It’s a known fact that a car loses value as soon as it is driven off the showroom floor. The urban legend of it losing half of its value is thoroughly incorrect, however, unless you drive the car straight into a wall. But, cars do depreciate as soon as you have bought them. Some depreciate at quicker rates than others and you could end up getting very little for the car you have invested so much money in.
5 Of The Most Depreciating Cars On The Road
So, what are the highest depreciators at the moment? Interestingly, electric cars are the makes currently taking the biggest.
1. Infiniti Q50

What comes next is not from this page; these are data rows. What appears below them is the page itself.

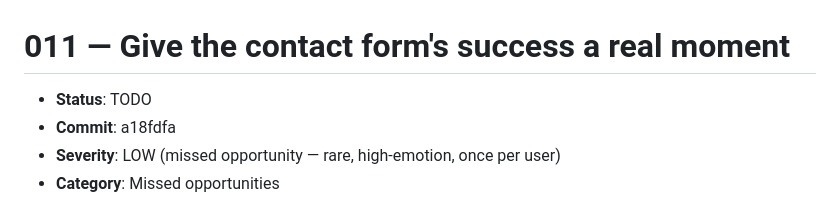
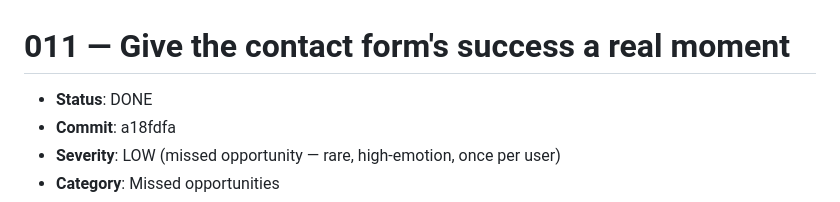
Before and after one commit to Tseku210/ubean, a Markdown page: plans/animations/011-contact-success-moment.md, the part around the change. GitHub-like rendering.

```diff
--- a/plans/animations/011-contact-success-moment.md
+++ b/plans/animations/011-contact-success-moment.md
@@ -1,6 +1,6 @@
 # 011 — Give the contact form's success a real moment
 
-- **Status**: TODO
+- **Status**: DONE
 - **Commit**: a18fdfa
 - **Severity**: LOW (missed opportunity — rare, high-emotion, once per user)
 - **Category**: Missed opportunities
```
Also changed, not shown: plans/animations/README.md (+1 -1 lines).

In theory, the Q50 seems like a good buy. It has a Stop-Start System, Infiniti inTouch, Rear view Camera, and all of the extras that come with a luxury car. Its starting price is currently sitting at around R475 200 for the entry level model. When you hear that the car only retains 36.8% of its value, however, you might want to think again about signing for one. Although the car drives really well, handling is said to be disappointing and it does not come with a jack and spare wheel.
2. Nissan Leaf

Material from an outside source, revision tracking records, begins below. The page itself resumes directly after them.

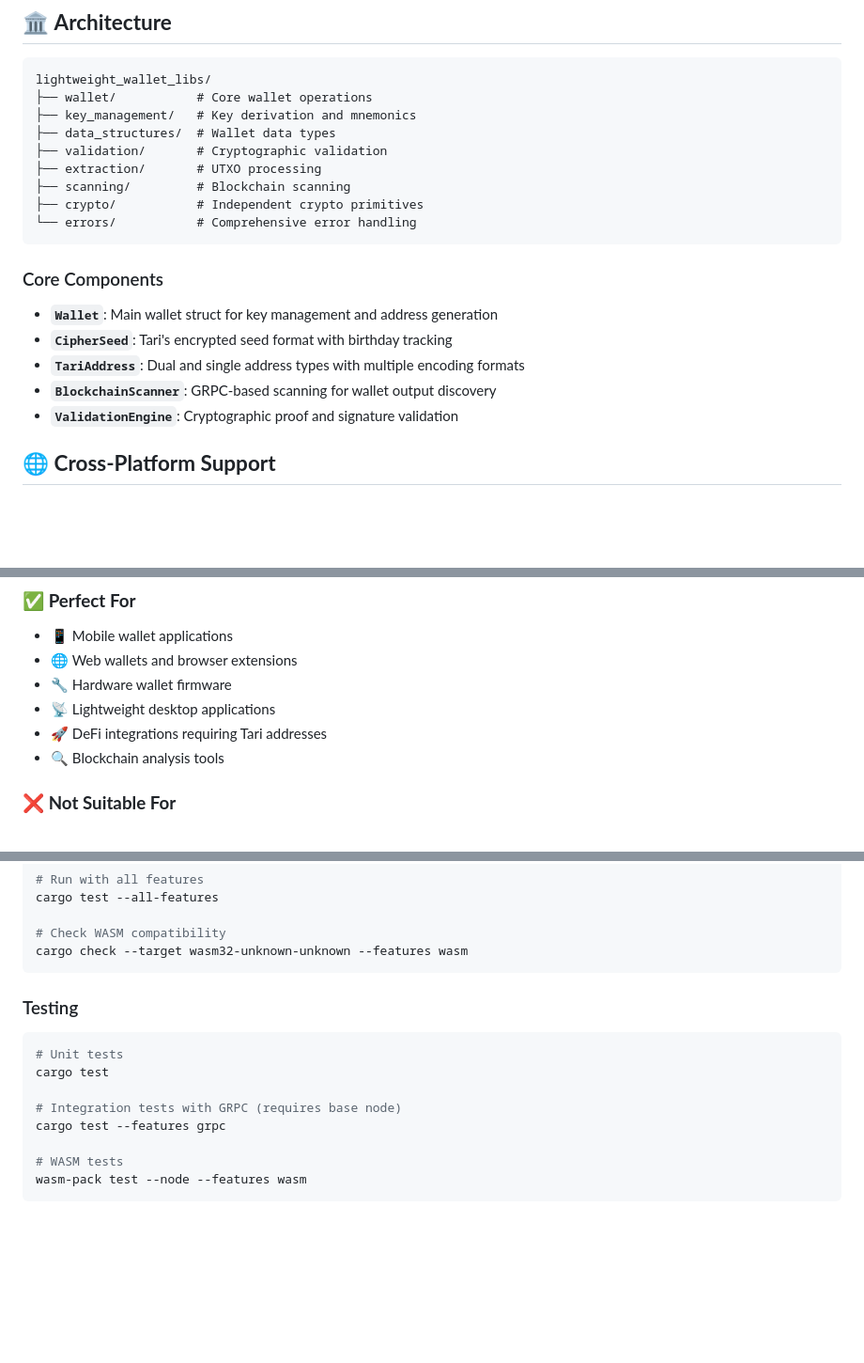
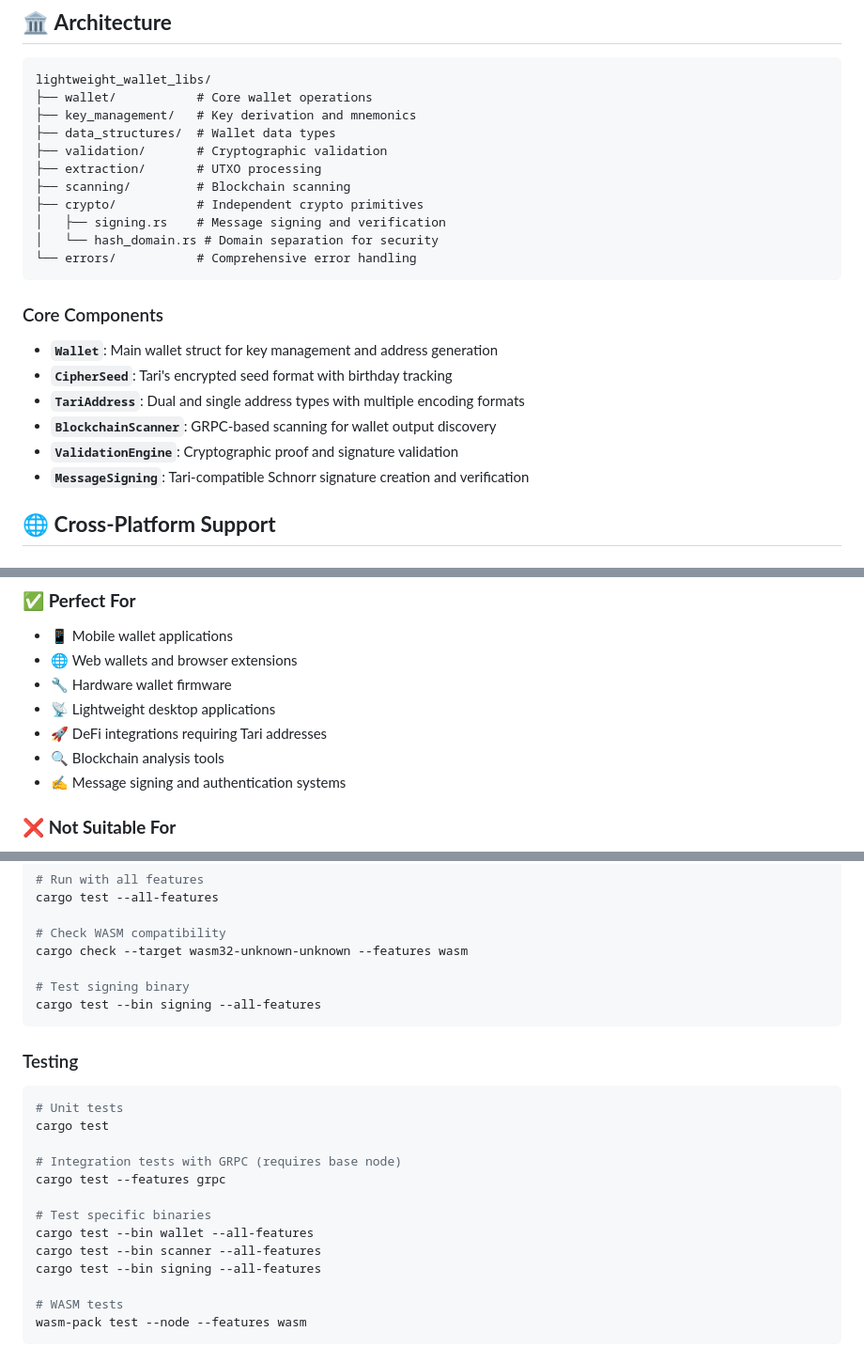
Before and after one commit to loganbrr/tari-wallet, a Markdown page: README.md, 3 parts joined by grey strips. Shown at 94% size. GitHub-like rendering; blank space fills up the shorter version.

````diff
--- a/README.md
+++ b/README.md
@@ -214,6 +257,8 @@ lightweight_wallet_libs/
 ├── extraction/       # UTXO processing
 ├── scanning/         # Blockchain scanning
 ├── crypto/           # Independent crypto primitives
+│   ├── signing.rs    # Message signing and verification
+│   └── hash_domain.rs # Domain separation for security
 └── errors/           # Comprehensive error handling
 ```
 
@@ -224,6 +269,7 @@ lightweight_wallet_libs/
 - **`TariAddress`**: Dual and single address types with multiple encoding formats
 - **`BlockchainScanner`**: GRPC-based scanning for wallet output discovery
 - **`ValidationEngine`**: Cryptographic proof and signature validation
+- **`MessageSigning`**: Tari-compatible Schnorr signature creation and verification
 
 ## 🌐 **Cross-Platform Support**
 
@@ -297,6 +406,7 @@ cargo run --bin scanner --features grpc -- --seed-phrase "your seed phrase" --fo
 - 📡 Lightweight desktop applications
 - 🚀 DeFi integrations requiring Tari addresses
 - 🔍 Blockchain analysis tools
+- ✍️ Message signing and authentication systems
 
 ### ❌ **Not Suitable For**
 - ⛏️ Running Tari base nodes
@@ -334,6 +444,9 @@ cargo test --all-features
 
 # Check WASM compatibility
 cargo check --target wasm32-unknown-unknown --features wasm
+
+# Test signing binary
+cargo test --bin signing --all-features
 ```
 
 ### Testing
@@ -344,6 +457,11 @@ cargo test
 
 # Integration tests with GRPC (requires base node)
 cargo test --features grpc
+
+# Test specific binaries
+cargo test --bin wallet --all-features
+cargo test --bin scanner --all-features
+cargo test --bin signing --all-features
 
 # WASM tests
 wasm-pack test --node --features wasm
````
Also changed, not shown: other parts of README.md (+112 -6 lines).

Most people who buy a Nissan Leaf feel like they have made a great investment and will be saving by charging the car. The fact is, however, that electric cars depreciate more than any other car on the market. The Leaf, in this case, is the highest depreciator globally. It is estimated that over its purchase lifecycle, it will only retain a shocking 23.3% of its value. Retail value of the car is currently sitting at around R400 000. A second-hand 2014 is, however, currently valued at half that price.

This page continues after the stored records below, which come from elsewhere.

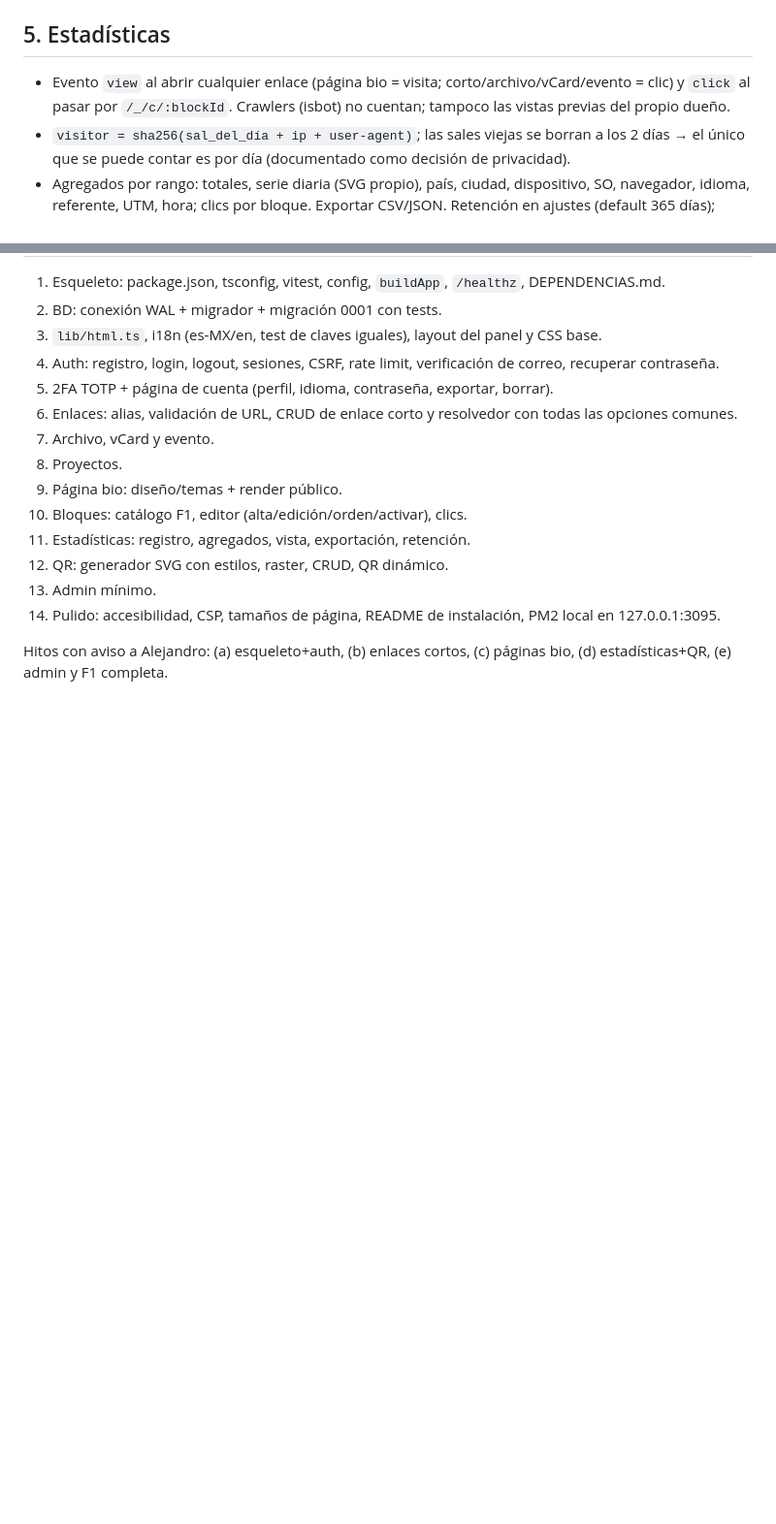
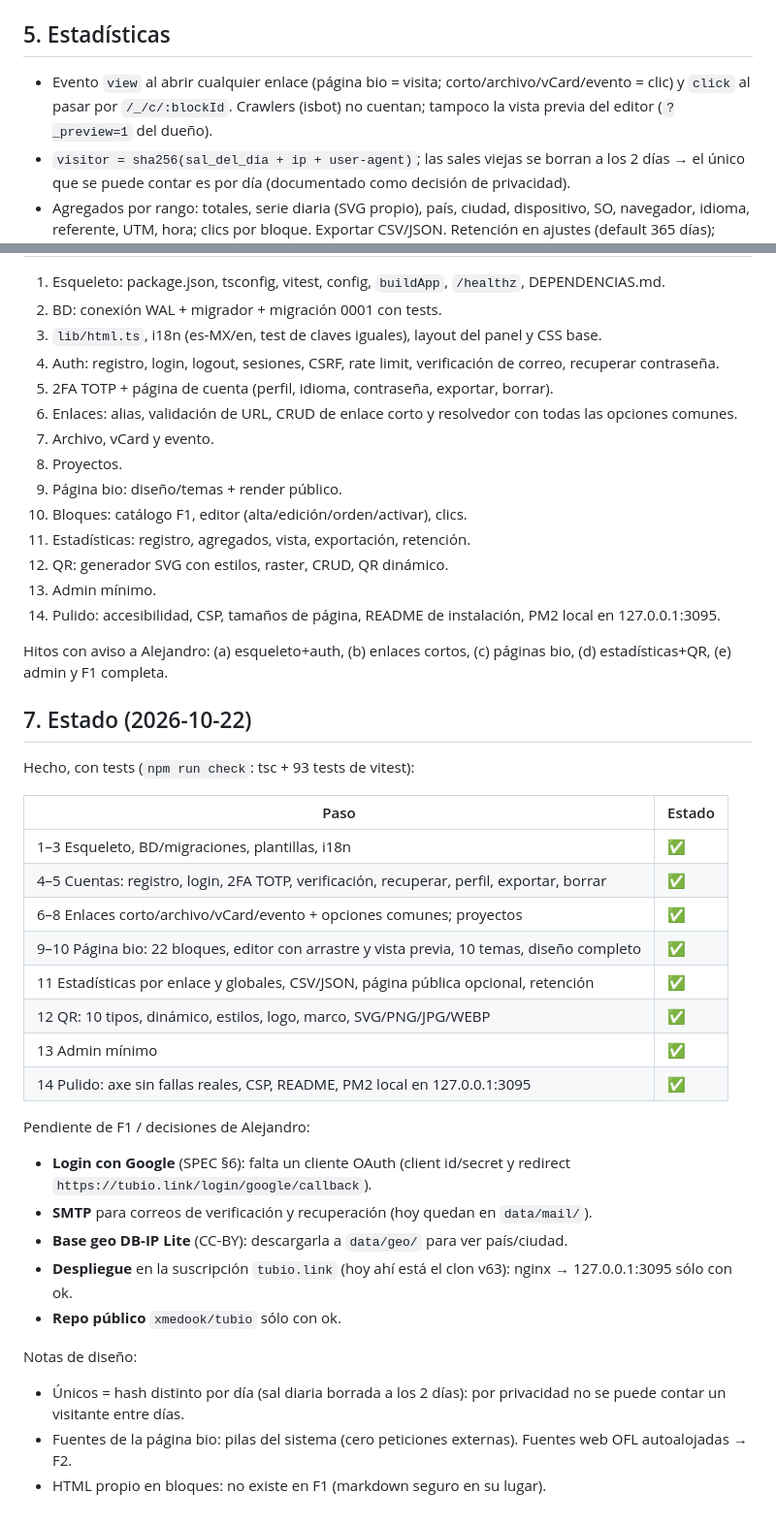
Before and after one commit to xmedook/tubio, a Markdown page: docs/PLAN-F1.md, 2 parts joined by grey strips. Shown at 97% size. GitHub-like rendering; blank space fills up the shorter version.

Commit message:
docs: estado de F1 y pendientes
Co-Authored-By: Claude Opus 5.5 <noreply@anthropic.com>
Claude-Session: https://claude.ai/code/session_01QzN5FUJfG6JBa7tGTd1HB9

```diff
--- a/docs/PLAN-F1.md
+++ b/docs/PLAN-F1.md
@@ -119,7 +119,7 @@ sólo aceptan URLs de su proveedor y se convierten a la URL de embed oficial; el
 ## 5. Estadísticas
 
 - Evento `view` al abrir cualquier enlace (página bio = visita; corto/archivo/vCard/evento = clic) y `click`
-  al pasar por `/_/c/:blockId`. Crawlers (isbot) no cuentan; tampoco las vistas previas del propio dueño.
+  al pasar por `/_/c/:blockId`. Crawlers (isbot) no cuentan; tampoco la vista previa del editor (`?_preview=1` del dueño).
 - `visitor = sha256(sal_del_día + ip + user-agent)`; las sales viejas se borran a los 2 días → el único que se
   puede contar es por día (documentado como decisión de privacidad).
 - Agregados por rango: totales, serie diaria (SVG propio), país, ciudad, dispositivo, SO, navegador, idioma,
@@ -143,3 +143,30 @@ sólo aceptan URLs de su proveedor y se convierten a la URL de embed oficial; el
 14. Pulido: accesibilidad, CSP, tamaños de página, README de instalación, PM2 local en 127.0.0.1:3095.
 
 Hitos con aviso a Alejandro: (a) esqueleto+auth, (b) enlaces cortos, (c) páginas bio, (d) estadísticas+QR, (e) admin y F1 completa.
+
+## 7. Estado (2026-10-22)
+
+Hecho, con tests (`npm run check`: tsc + 93 tests de vitest):
+
+| Paso | Estado |
+|---|---|
+| 1–3 Esqueleto, BD/migraciones, plantillas, i18n | ✅ |
+| 4–5 Cuentas: registro, login, 2FA TOTP, verificación, recuperar, perfil, exportar, borrar | ✅ |
+| 6–8 Enlaces corto/archivo/vCard/evento + opciones comunes; proyectos | ✅ |
+| 9–10 Página bio: 22 bloques, editor con arrastre y vista previa, 10 temas, diseño completo | ✅ |
+| 11 Estadísticas por enlace y globales, CSV/JSON, página pública opcional, retención | ✅ |
+| 12 QR: 10 tipos, dinámico, estilos, logo, marco, SVG/PNG/JPG/WEBP | ✅ |
+| 13 Admin mínimo | ✅ |
+| 14 Pulido: axe sin fallas reales, CSP, README, PM2 local en 127.0.0.1:3095 | ✅ |
+
+Pendiente de F1 / decisiones de Alejandro:
+- **Login con Google** (SPEC §6): falta un cliente OAuth (client id/secret y redirect `https://tubio.link/login/google/callback`).
+- **SMTP** para correos de verificación y recuperación (hoy quedan en `data/mail/`).
+- **Base geo DB-IP Lite** (CC-BY): descargarla a `data/geo/` para ver país/ciudad.
+- **Despliegue** en la suscripción `tubio.link` (hoy ahí está el clon v63): nginx → 127.0.0.1:3095 sólo con ok.
+- **Repo público** `xmedook/tubio` sólo con ok.
+
+Notas de diseño:
+- Únicos = hash distinto por día (sal diaria borrada a los 2 días): por privacidad no se puede contar un visitante entre días.
+- Fuentes de la página bio: pilas del sistema (cero peticiones externas). Fuentes web OFL autoalojadas → F2.
+- HTML propio en bloques: no existe en F1 (markdown seguro en su lugar).
```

It is an unfortunate truth that Alfa Romeo’s are known to last a lifetime. Maintenance is expensive and the car spends almost as much time in the workshop as it does on the road. The Mito is, unfortunately, no different. Despite it being visually beautiful, the car is known to depreciate heavily the moment it reaches the road. Retail price for the Mito is sitting around R265 000 and it is estimated that the car only maintains 35.3% of its value.
4. Maserati Quattroporte
This is not something that Maserati lovers will want to hear. The Quattroporte’s retail value is sitting around R2.5 million. But, the depreciation will make you think twice before snapping one up. Don’t get us wrong, the car drives well, handles beautifully, and is absolutely stunning to look at. The problem comes in with the high maintenance costs and huge price tag on the car. This super luxury car only retains 34.4% of its value, which makes it almost untouchable.
5. MG6 Fastback
Many were disappointed with the MG6. Enthusiasts were excited to see what the company would produce after being bought over by a Chinese company. Results were, however, disappointing. Retail value of the car is, however, currently sitting at R249 900. With its bland exterior, cheap interior, and underwhelming performance, the resell value is incredibly low. Not only are running costs exceptionally high, but the car only retains a shocking 25.4% of its value. This might be a car to look over if you are in the market for a new car.